Shortly after his inauguration in 2012, President Enrique Peña Nieto presented a packet of education reforms, which was later approved by both houses of Congress and deemed constitutional in 2013. However, the government has faced growing resistance to the implementation of the education reforms, especially in areas where teacher unions are particularly strong, like Oaxaca.

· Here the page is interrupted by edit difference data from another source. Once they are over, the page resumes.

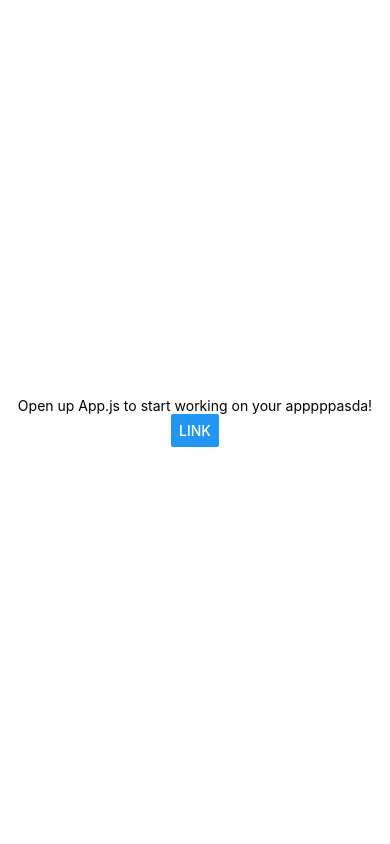
Repository: ntu34543/ReactNativeAndroid
Screen: /
The author's editor kept a copy of each file at every save. The screen is drawn from the files as they stood at one save, then again after the next save.
The app was drawn by React Native's web renderer in a window 390 px wide. The project was rebuilt for these pictures with package versions that can differ from the ones it lists, and the page was loaded fresh each time. Imported but missing from the stored project, and not drawn on this page: assets.

Above is the screen before, as saved 2022-09-23 16:19:33.

### App.js
import { StatusBar } from 'expo-status-bar';
import { StyleSheet, Text, View, Button, Image } from 'react-native';

export default function App() {
  return (
    <View style={styles.container}>
      <Text>Open up App.js to start working on your apppppasda!</Text>
      <Button title='Link' />
      <Image source={require('./assets/')} />
      <StatusBar style="auto" />
    </View>
  );
}

const styles = StyleSheet.create({
  container: {
    flex: 1,
    backgroundColor: '#fff',
    alignItems: 'center',
    justifyContent: 'center',
  },
});

After the next save:
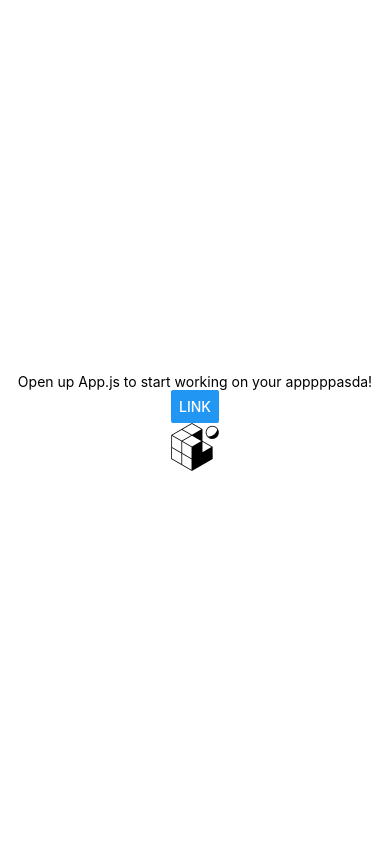
Saved 21 s later.
--- a/App.js
+++ b/App.js
@@ -6,7 +6,7 @@ export default function App() {
     <View style={styles.container}>
       <Text>Open up App.js to start working on your apppppasda!</Text>
       <Button title='Link' />
-      <Image source={require('./assets/')} />
+      <Image source={require('./assets/favicon.png')} />
       <StatusBar style="auto" />
     </View>
   );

A slew of over-reaching analyses have been written about the impact of Brexit on Latin America specifically and on emerging markets in general. While the UK’s decision to leave the EU certainly impacts the region in a limited fashion, Latin American governments have taken note of the media attention and are prepared to make Brexit a great scapegoat for their ongoing economic problems for at least the next quarter. Mexico announced pre-planned budget cuts, including some controversial cuts in education, the day the UK voted to leave. Argentine officials are happy Brexit artificially weakened the peso. At least one official in Venezuela made the ridiculous suggestion that Brexit was part of the economic plot against the Maduro government. Expect to see additional Latin American governments in the coming weeks point their fingers at the UK and Europe.